Investigates the evolution of the ideals, the profession, and the practice of city planning throughout history by looking at key ideas that have driven theorists and practitioners. Explores city and regional planning in the light of broader historical trends, such as changing ideas about who cities are for; different approaches to urban problem-solving; variable factors affecting how urban settlements should be organized and re-organized; the development of human understanding about relationships between the built and natural environments; and about the effects of urban form and organization on society. Focuses substantially but not entirely upon the American experience.
This class has no prerequisites.
11.406 will not be offered this semester. It will be instructed by Staff.

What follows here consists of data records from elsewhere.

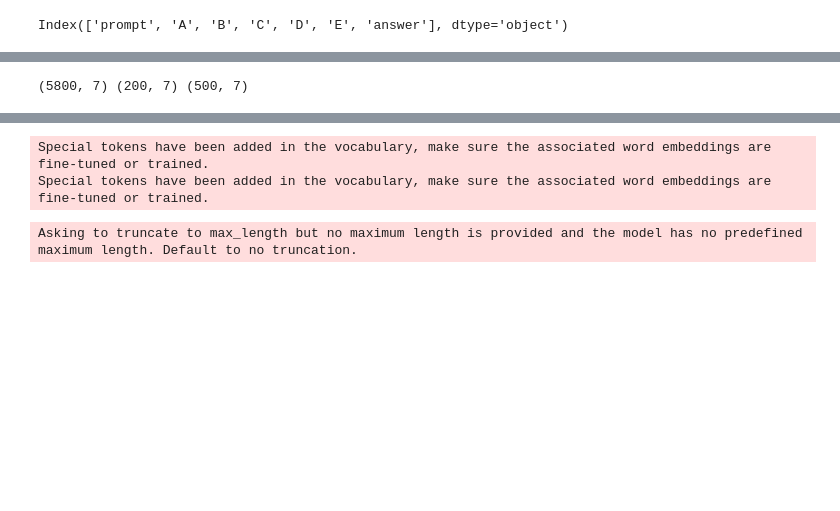
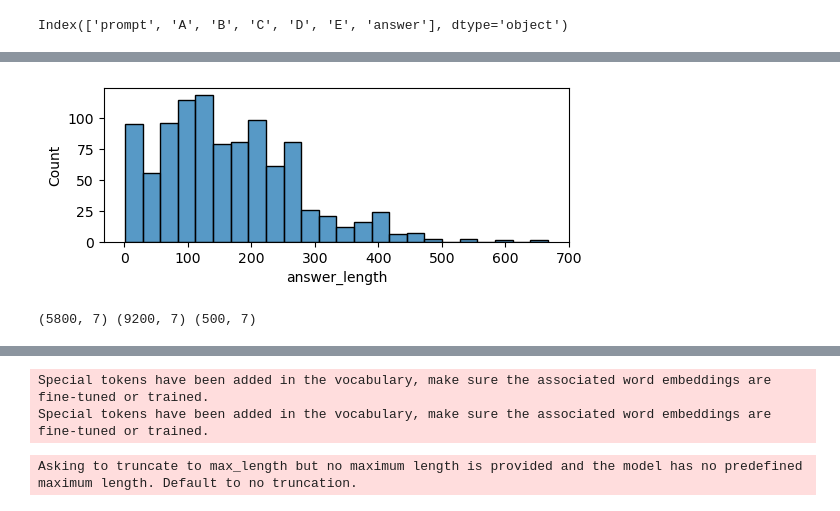
Before and after one commit to dan-tee/kaggle-science-exam, a Jupyter notebook: DeBERTa V3 Osmulski.ipynb, the cells around one changed output, grey strips where cells are left out. Cells and saved outputs as stored; diff of their text form; code cells hidden in the pictures; blank space fills up the shorter version.

```diff
--- a/DeBERTa V3 Osmulski.ipynb
+++ b/DeBERTa V3 Osmulski.ipynb
@@ -37,3 +49,8 @@ df_test = df_test.drop(columns="id")
 df_test.columns
 # %% [output]
 Index(['prompt', 'A', 'B', 'C', 'D', 'E', 'answer'], dtype='object')
+# %%
+options = ['A', 'B', 'C', 'D', 'E']
+long_test = pl.DataFrame(df_test).melt(['prompt', 'answer'], options, variable_name='option')
+long_test = long_test.with_columns(long_test['value'].str.lengths().alias('answer_length'))
+long_test[:4]
@@ -40,8 +65,13 @@ Index(['prompt', 'A', 'B', 'C', 'D', 'E', 'answer'], dtype='object')
+# %%
+plt.figure(figsize=(6,2))
+sns.histplot(long_test, x='answer_length');
+# %% [output]
+[figure, added]
 # %%
-df_6000 = pd.read_csv('data/osmulski_6000.csv')
+df_6000 = pd.read_csv('data/osmulski_15k.csv')
 df_train = df_6000[:5800]
 df_test_1 = df_6000[5800:]
 df_test_2 = pd.read_csv('data/osmulski_extra_train.csv')
 print(df_train.shape, df_test_1.shape, df_test_2.shape)
 # %% [output]
-(5800, 7) (200, 7) (500, 7)
+(5800, 7) (9200, 7) (500, 7)
```
Also changed, not shown: parts of 11 cells of this notebook, 3 other files.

This class counts for a total of 12 credits. This is a graduate-level class.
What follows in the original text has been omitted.